8 people have died from injuries suffered during a crowd crush at Travis Scott’s Astroworld music festival in Houston last Friday. Another 25 people were hospitalized for their injuries, with about half of them seriously injured. Another 300 or so others were injured and treated at an onsite field hospital.
In wake of the tragedy, Travis Scott and Live Nation, the company that organized and promoted the large outdoor concert, are facing lawsuits for negligence that might have contributed to the deadly incident. Reportedly, the concert organizers had a safety protocol plan in excess of 50 pages that included instructions on how to prevent serious injuries and what to do if there is a ‘mass casualty event.’ Now, investigators are trying to determine how much of that plan was followed. If there are gaps between the protocol and what was actually done, then those could be a strong starting point for those lawsuits.
There are also questions about whether the concert was organized in accordance with preexisting legal regulations for crowd limits, barrier placements, and so on. Concerns about the security of the event arose well before the deadly crowd crush at about 9:30 PM, too. Video footage from around 1:00 PM the same day showed an unruly crowd smashing through entrance gates, breaking security blockades, and completely disregarding any sort of safety instructions. Yet, despite this first showing of security concerns, the concert continued without any obvious improvement to security and crowd control measures.
Lastly, it is yet to be determined how much Travis Scott knew of the dangers unfolding in the crowd before him during the performance. Many have been critical of the rapper for continuing to perform for 37 minutes after the local fire department declared that a ‘mass casualty event’ occurred and informed Live Nation to stop the act immediately. Others have been quick to defend Scott by saying he was unable to make out details in the massive crowd and that he was reliant on Live Nation to inform him to stop performing, which seems to be word that never reached him while he was on stage. If this defense is true, then the focus of liability would probably be placed on Live Nation for failing to enact an emergency cancelation of the event to allow paramedics to better access those in need.
Who Can Sue for the Astroworld Crowd Crush?
Lawsuits are being created or have already been filed by numerous people who have been affected by the Astroworld crowd crush disaster. People who lost a loved one or who were seriously injured themselves will have the strongest opportunities to bring a claim for justice and compensation. Also, any of those who were injured, treated, and released from the onsite field hospital might be able to create a class action lawsuit.

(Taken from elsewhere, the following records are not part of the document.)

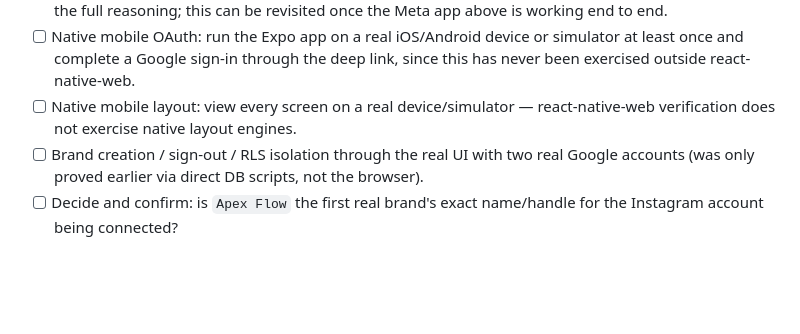
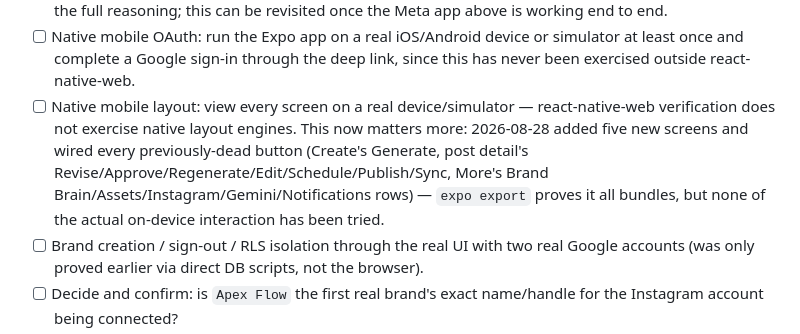
Before and after one commit to Madeforth/Social-Media-AgenAI, a Markdown page: memory-bank/userActionsNeeded.md, the part around the change. GitHub-like rendering; blank space fills up the shorter version.

Commit message:
docs: note tonight's mobile wiring in the user-actions punch list
Co-Authored-By: Claude Sonnet 5 <noreply@anthropic.com>
Claude-Session: https://claude.ai/code/session_01QtkKVU8kA94dcLyYFPQcm5

```diff
--- a/memory-bank/userActionsNeeded.md
+++ b/memory-bank/userActionsNeeded.md
@@ -34,7 +34,11 @@ target finish 2026-08-28 08:00. Check items off as done; add a date when complet
       once and complete a Google sign-in through the deep link, since this has never been
       exercised outside react-native-web.
 - [ ] Native mobile layout: view every screen on a real device/simulator — react-native-web
-      verification does not exercise native layout engines.
+      verification does not exercise native layout engines. This now matters more:
+      2026-08-28 added five new screens and wired every previously-dead button (Create's
+      Generate, post detail's Revise/Approve/Regenerate/Edit/Schedule/Publish/Sync, More's
+      Brand Brain/Assets/Instagram/Gemini/Notifications rows) — `expo export` proves it all
+      bundles, but none of the actual on-device interaction has been tried.
 - [ ] Brand creation / sign-out / RLS isolation through the real UI with two real Google
       accounts (was only proved earlier via direct DB scripts, not the browser).
 - [ ] Decide and confirm: is `Apex Flow` the first real brand's exact name/handle for the
```
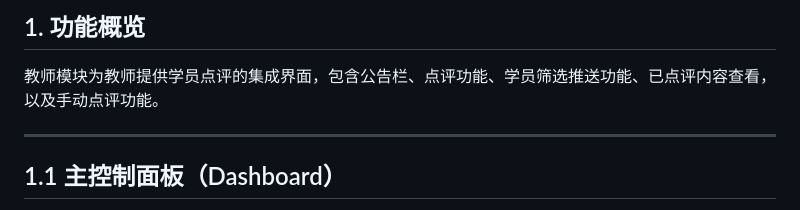
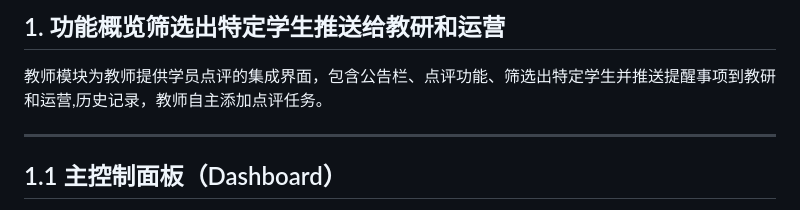
Before and after one commit to xinli19/RuihanMusic, a Markdown page: MVP/需求描述/教师模块需求描述.md, the part around the change. Rendered like a GitHub page.

```diff
--- a/MVP/需求描述/教师模块需求描述.md
+++ b/MVP/需求描述/教师模块需求描述.md
@@ -1,5 +1,5 @@
-## 1. 功能概览
-教师模块为教师提供学员点评的集成界面，包含公告栏、点评功能、学员筛选推送功能、已点评内容查看，以及手动点评功能。
+## 1. 功能概览筛选出特定学生推送给教研和运营
+教师模块为教师提供学员点评的集成界面，包含公告栏、点评功能、筛选出特定学生并推送提醒事项到教研和运营,历史记录，教师自主添加点评任务。
 
 ---
 
```
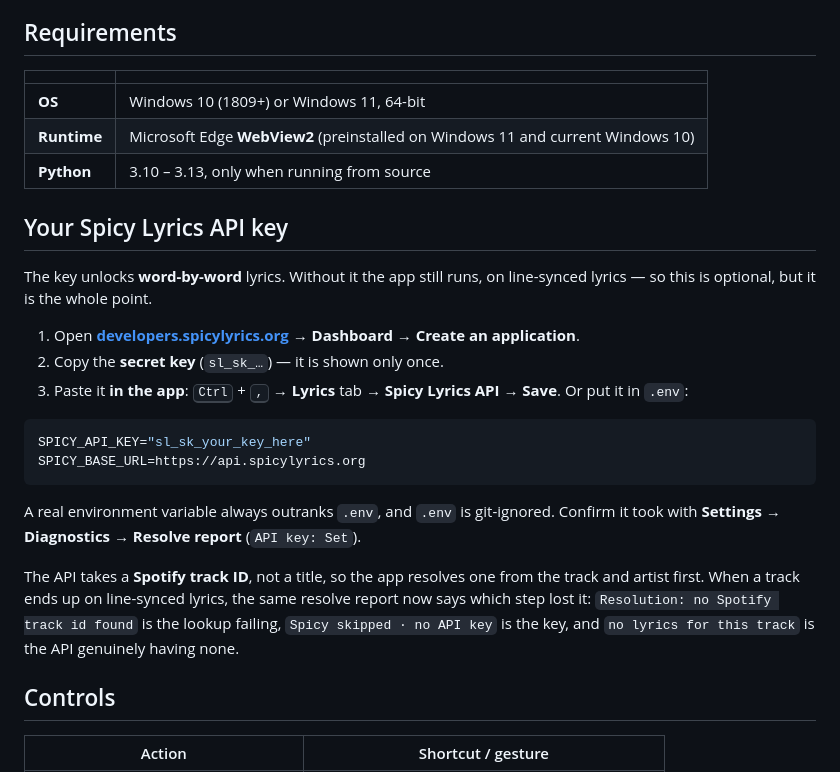
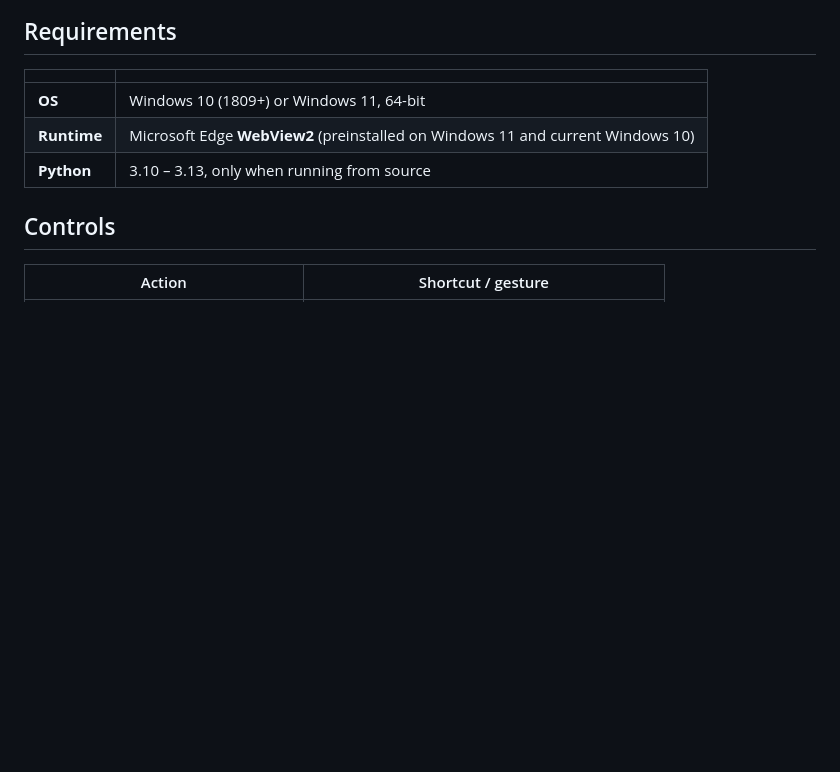
Before and after one commit to GZomeMain/paprika-lyrics, a Markdown page: README.md, the part around the change. Rendered like a GitHub page; blank space fills up the shorter version.

Commit message:
Remove Spicy Lyrics API key instructions from README
Removed instructions for obtaining and using the Spicy Lyrics API key, including details about environment variables and API functionality.

````diff
--- a/README.md
+++ b/README.md
@@ -79,22 +79,6 @@ Play any track and the overlay picks it up. Prefer a prebuilt binary? Grab the z
 | **Runtime** | Microsoft Edge **WebView2** (preinstalled on Windows 11 and current Windows 10) |
 | **Python** | 3.10 – 3.13, only when running from source |
 
-## Your Spicy Lyrics API key
-
-The key unlocks **word-by-word** lyrics. Without it the app still runs, on line-synced lyrics — so this is optional, but it is the whole point.
-
-1. Open **[developers.spicylyrics.org](https://developers.spicylyrics.org)** → **Dashboard** → **Create an application**.
-2. Copy the **secret key** (`sl_sk_…`) — it is shown only once.
-3. Paste it **in the app**: <kbd>Ctrl</kbd> + <kbd>,</kbd> → **Lyrics** tab → **Spicy Lyrics API** → **Save**. Or put it in `.env`:
-
-```env
-SPICY_API_KEY="sl_sk_your_key_here"
-SPICY_BASE_URL=https://api.spicylyrics.org
-```
-
-A real environment variable always outranks `.env`, and `.env` is git-ignored. Confirm it took with **Settings → Diagnostics → Resolve report** (`API key: Set`).
-
-The API takes a **Spotify track ID**, not a title, so the app resolves one from the track and artist first. When a track ends up on line-synced lyrics, the same resolve report now says which step lost it: `Resolution: no Spotify track id found` is the lookup failing, `Spicy skipped · no API key` is the key, and `no lyrics for this track` is the API genuinely having none.
 
 ## Controls
 
````
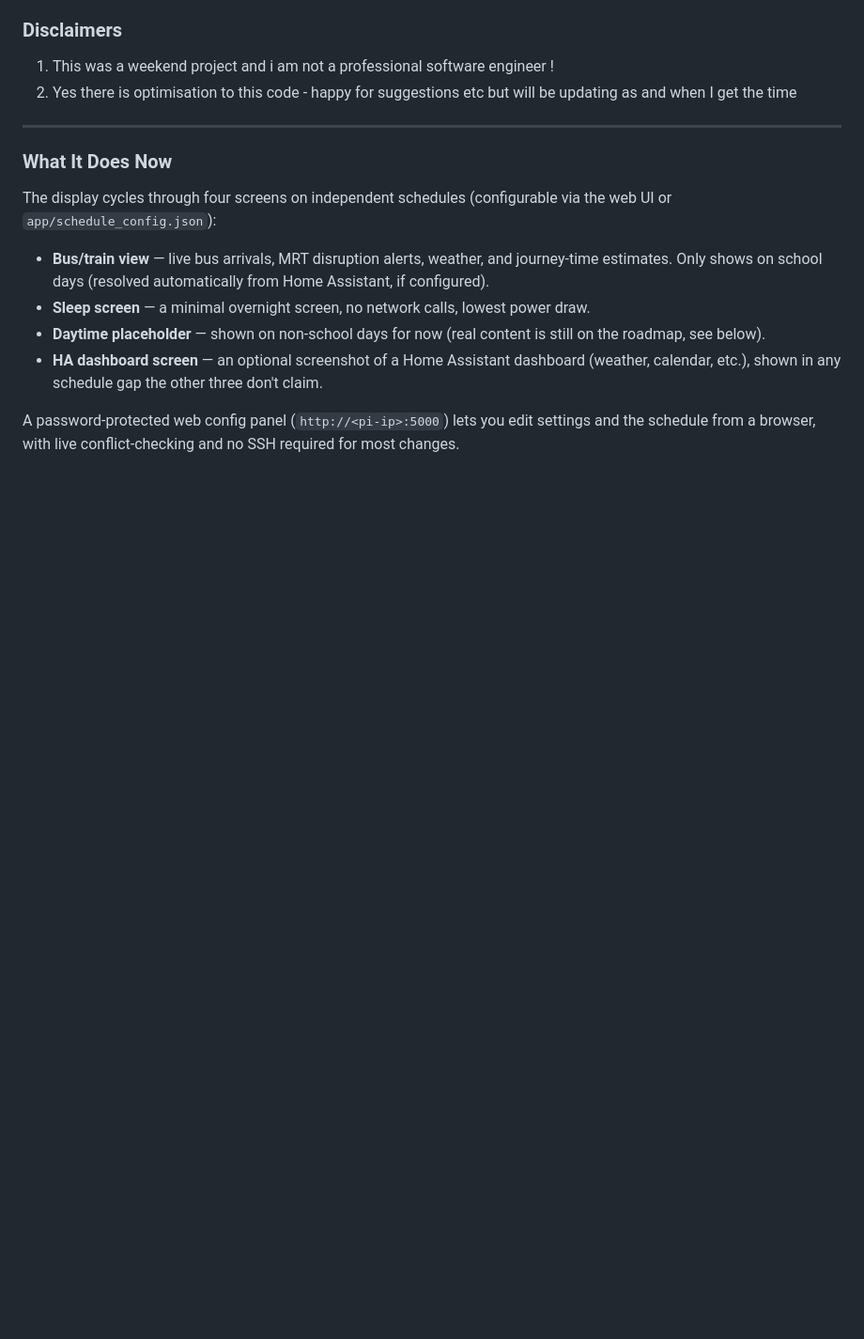
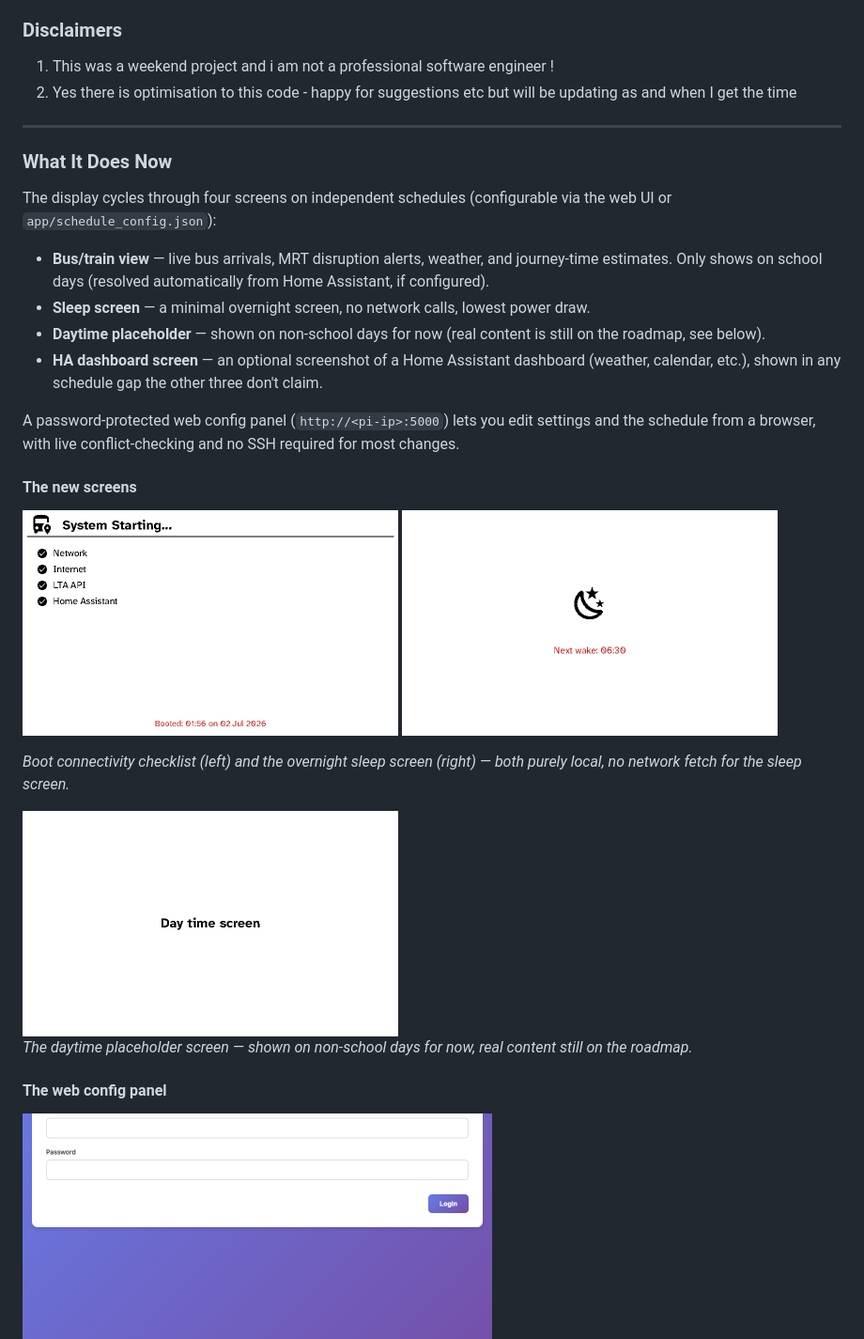
Before and after one commit to awesome-nawsh/home-eink-display, a Markdown page: README.md, the part around one of its changes. Shown at 94% size. Drawn GitHub-style; pictures changed too: images/screen_boot.png (added), images/screen_daytime.png (added), images/screen_sleep.png (added); blank space fills up the shorter version.

```diff
--- a/README.md
+++ b/README.md
@@ -68,3 +68,17 @@ The display cycles through four screens on independent schedules (configurable v
 
 A password-protected web config panel (`http://<pi-ip>:5000`) lets you edit settings and the schedule from a browser, with live conflict-checking and no SSH required for most changes.
 
+#### The new screens
+
+<img src="images/screen_boot.png" width=400> <img src="images/screen_sleep.png" width=400>
+
+*Boot connectivity checklist (left) and the overnight sleep screen (right) — both purely local, no network fetch for the sleep screen.*
+
+<img src="images/screen_daytime.png" width=400>
+
+*The daytime placeholder screen — shown on non-school days for now, real content still on the roadmap.*
+
+#### The web config panel
+
+<img src="images/webconfig_login.png" width=500>
+
```
Also changed, not shown: other parts of README.md (+10 -0 lines), images/webconfig_schedule.png (added), images/webconfig_settings.png (added).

If you think you might have a lawsuit to bring against Travis Scott or Live Nation for the deadly Astroworld crowd crush, you can reach out to Dunk Law Firm. Our law firm is here to provide legal counsel and moral support to our clients. Contact us right now.